**EXERCISE DETAILS**
What lines in this listing contain the string "plan"? Report each one by copying it.

*-*-*

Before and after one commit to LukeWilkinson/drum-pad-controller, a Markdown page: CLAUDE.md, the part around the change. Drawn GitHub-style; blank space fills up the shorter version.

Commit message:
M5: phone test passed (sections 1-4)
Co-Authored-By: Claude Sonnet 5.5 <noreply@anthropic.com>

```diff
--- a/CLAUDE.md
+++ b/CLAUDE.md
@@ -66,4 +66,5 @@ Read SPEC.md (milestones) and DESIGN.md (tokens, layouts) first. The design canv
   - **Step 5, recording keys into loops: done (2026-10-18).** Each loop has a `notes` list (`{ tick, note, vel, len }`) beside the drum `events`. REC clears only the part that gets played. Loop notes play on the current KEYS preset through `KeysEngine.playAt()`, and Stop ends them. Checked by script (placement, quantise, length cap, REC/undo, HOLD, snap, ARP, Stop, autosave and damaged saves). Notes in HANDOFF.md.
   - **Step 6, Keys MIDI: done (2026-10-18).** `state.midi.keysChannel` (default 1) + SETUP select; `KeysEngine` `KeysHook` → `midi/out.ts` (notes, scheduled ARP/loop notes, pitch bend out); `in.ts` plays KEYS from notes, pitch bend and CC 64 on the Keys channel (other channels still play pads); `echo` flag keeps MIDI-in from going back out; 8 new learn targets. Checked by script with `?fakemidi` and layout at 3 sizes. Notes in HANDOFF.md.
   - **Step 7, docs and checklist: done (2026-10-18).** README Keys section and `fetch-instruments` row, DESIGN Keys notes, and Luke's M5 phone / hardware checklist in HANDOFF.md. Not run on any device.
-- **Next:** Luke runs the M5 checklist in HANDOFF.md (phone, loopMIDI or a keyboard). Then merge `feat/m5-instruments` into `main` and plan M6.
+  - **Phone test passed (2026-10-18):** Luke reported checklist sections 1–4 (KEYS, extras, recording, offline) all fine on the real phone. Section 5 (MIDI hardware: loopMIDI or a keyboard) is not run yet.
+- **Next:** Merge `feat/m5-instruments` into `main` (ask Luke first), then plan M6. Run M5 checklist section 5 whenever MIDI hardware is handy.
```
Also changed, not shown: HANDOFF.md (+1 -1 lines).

*-*-*

**EXERCISE RESULT**
-- **Next:** Luke runs the M5 checklist in HANDOFF.md (phone, loopMIDI or a keyboard). Then merge `feat/m5-instruments` into `main` and plan M6.
+- **Next:** Merge `feat/m5-instruments` into `main` (ask Luke first), then plan M6. Run M5 checklist section 5 whenever MIDI hardware is handy.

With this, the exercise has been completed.